▶ [Try it]: Among the entries, which lines carry the string "POST"? Copy every one.

▶ [Stored data]:
#####
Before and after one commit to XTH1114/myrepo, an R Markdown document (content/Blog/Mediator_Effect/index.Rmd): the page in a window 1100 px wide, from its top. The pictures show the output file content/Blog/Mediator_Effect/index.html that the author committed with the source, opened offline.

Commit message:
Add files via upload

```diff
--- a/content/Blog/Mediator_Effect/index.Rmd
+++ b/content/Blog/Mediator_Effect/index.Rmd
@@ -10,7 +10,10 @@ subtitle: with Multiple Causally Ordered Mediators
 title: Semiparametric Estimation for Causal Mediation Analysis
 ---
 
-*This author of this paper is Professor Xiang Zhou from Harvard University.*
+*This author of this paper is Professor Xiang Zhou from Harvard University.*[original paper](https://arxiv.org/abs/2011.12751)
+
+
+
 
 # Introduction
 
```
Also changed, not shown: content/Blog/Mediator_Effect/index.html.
#####
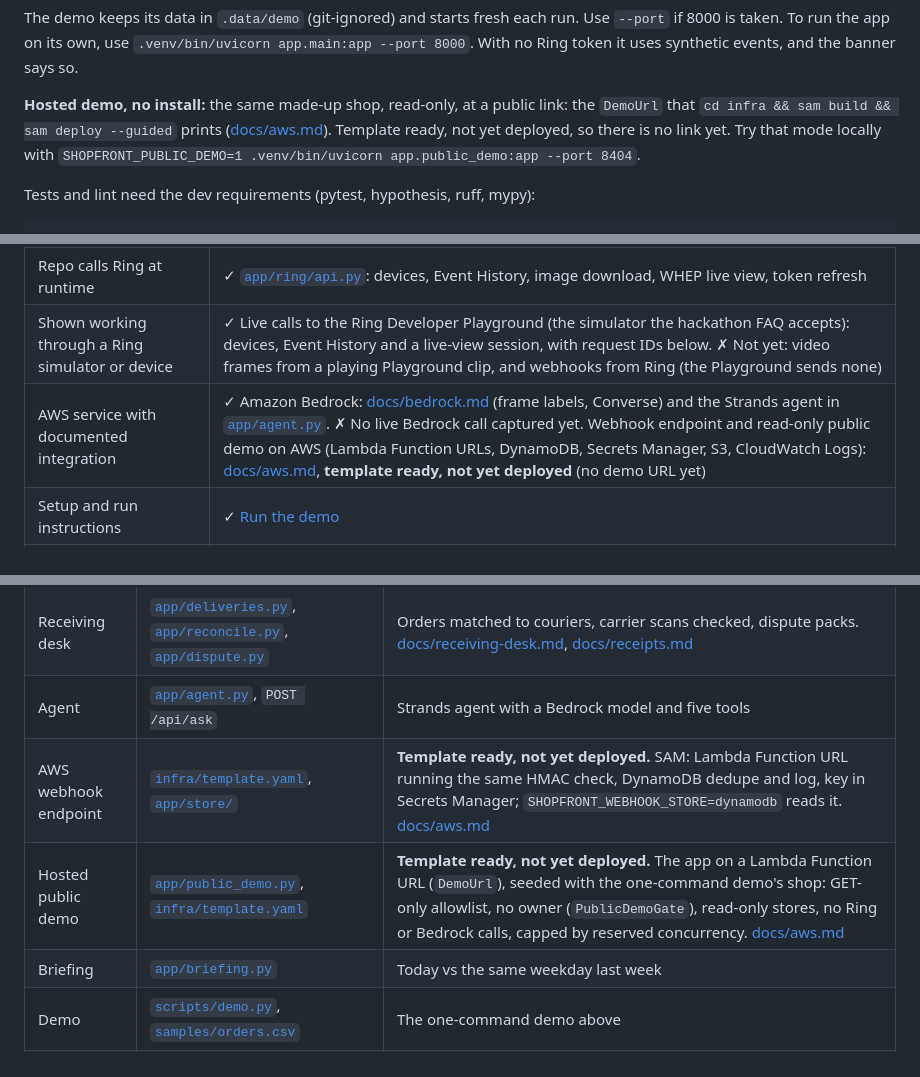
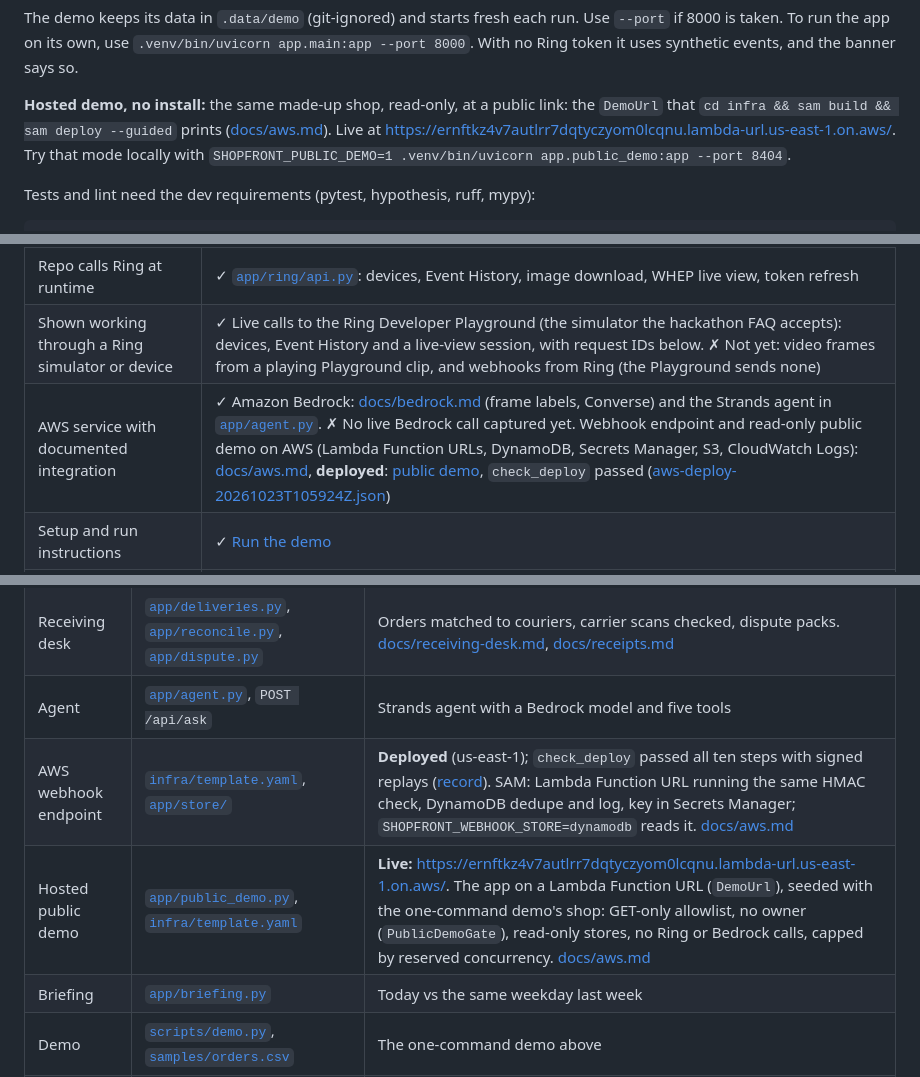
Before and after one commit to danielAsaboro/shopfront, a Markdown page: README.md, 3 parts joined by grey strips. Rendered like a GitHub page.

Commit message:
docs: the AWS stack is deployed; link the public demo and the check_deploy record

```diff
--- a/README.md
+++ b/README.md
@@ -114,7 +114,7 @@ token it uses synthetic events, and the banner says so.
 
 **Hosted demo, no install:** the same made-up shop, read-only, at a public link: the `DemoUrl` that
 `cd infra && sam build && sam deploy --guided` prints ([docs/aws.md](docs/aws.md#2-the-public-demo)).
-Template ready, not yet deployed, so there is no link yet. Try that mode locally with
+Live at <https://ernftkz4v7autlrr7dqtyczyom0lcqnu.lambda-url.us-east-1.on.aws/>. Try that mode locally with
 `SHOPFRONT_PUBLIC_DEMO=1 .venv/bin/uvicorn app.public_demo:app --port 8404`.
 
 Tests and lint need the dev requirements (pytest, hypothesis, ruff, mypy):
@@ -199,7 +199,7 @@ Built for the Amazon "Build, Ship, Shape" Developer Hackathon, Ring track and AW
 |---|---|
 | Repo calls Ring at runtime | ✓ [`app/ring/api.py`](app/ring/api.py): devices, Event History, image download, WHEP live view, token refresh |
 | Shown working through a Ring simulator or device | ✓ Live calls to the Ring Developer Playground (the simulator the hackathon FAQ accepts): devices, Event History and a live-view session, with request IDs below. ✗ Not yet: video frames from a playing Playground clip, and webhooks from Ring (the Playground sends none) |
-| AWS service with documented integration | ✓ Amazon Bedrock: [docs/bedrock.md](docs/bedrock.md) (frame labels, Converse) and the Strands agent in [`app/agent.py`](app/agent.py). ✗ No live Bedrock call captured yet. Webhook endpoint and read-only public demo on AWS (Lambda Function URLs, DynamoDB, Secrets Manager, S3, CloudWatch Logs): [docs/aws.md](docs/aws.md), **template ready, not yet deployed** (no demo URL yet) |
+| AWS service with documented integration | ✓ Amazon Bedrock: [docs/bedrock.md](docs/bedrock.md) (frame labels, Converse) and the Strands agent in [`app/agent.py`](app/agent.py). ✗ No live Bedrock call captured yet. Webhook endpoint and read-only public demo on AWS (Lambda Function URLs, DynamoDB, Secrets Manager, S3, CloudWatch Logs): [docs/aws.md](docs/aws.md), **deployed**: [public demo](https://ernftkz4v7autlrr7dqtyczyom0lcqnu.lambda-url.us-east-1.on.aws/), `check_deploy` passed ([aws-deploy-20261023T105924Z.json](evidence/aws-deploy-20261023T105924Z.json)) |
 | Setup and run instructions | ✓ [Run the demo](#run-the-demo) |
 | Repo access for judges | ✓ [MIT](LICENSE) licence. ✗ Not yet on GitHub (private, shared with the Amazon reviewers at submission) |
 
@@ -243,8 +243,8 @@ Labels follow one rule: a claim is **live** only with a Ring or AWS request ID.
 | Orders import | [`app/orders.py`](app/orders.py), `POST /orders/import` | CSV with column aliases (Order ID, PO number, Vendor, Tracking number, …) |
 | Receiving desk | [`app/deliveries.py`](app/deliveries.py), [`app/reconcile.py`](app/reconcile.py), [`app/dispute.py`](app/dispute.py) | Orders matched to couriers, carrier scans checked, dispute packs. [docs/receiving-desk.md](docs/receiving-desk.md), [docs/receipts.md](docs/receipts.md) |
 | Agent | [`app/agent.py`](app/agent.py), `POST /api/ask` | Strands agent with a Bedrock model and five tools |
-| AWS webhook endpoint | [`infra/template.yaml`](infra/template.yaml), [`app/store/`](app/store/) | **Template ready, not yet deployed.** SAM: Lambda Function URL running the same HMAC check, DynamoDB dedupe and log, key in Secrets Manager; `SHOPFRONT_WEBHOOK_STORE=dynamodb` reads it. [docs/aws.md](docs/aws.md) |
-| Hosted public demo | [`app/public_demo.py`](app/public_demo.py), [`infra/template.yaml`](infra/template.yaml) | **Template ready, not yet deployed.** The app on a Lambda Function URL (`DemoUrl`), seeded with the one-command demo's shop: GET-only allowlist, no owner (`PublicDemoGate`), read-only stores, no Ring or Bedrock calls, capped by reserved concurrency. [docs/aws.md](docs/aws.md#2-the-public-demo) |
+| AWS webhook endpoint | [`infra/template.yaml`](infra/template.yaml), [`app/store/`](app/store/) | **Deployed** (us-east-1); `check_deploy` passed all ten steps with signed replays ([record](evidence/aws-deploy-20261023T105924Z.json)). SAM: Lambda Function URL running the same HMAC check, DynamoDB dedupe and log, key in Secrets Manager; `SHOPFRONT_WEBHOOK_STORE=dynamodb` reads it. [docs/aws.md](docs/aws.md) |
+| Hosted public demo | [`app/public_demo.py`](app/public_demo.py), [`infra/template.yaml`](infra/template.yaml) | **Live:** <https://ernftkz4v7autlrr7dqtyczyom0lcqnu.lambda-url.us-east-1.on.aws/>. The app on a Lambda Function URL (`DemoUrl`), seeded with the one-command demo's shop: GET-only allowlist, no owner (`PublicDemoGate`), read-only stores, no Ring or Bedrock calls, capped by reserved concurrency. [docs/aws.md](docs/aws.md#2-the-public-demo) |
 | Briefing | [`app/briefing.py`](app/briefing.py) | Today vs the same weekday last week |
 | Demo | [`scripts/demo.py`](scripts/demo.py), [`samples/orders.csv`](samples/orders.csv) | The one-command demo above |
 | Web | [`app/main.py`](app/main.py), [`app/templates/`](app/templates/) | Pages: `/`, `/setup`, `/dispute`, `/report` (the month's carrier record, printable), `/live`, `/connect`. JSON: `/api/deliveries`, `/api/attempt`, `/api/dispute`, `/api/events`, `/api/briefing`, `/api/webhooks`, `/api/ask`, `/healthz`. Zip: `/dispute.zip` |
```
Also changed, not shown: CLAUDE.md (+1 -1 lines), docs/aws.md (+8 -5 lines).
#####
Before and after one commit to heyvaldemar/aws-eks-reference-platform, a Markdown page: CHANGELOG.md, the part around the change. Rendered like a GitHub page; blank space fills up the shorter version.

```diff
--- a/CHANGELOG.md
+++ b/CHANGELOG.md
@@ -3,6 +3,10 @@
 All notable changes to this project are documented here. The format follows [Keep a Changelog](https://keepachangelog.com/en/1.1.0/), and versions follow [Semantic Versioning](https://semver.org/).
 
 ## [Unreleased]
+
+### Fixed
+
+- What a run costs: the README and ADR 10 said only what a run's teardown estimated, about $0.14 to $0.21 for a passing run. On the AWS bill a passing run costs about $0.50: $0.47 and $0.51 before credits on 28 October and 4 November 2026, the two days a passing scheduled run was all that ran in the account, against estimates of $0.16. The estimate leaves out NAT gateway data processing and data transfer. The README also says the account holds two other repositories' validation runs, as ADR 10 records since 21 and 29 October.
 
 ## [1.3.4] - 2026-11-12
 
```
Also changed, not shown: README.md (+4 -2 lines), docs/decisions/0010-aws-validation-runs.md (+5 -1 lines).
#####
▶ [Problem solution]:
 | Orders import | [`app/orders.py`](app/orders.py), `POST /orders/import` | CSV with column aliases (Order ID, PO number, Vendor, Tracking number, …) |
 | Agent | [`app/agent.py`](app/agent.py), `POST /api/ask` | Strands agent with a Bedrock model and five tools |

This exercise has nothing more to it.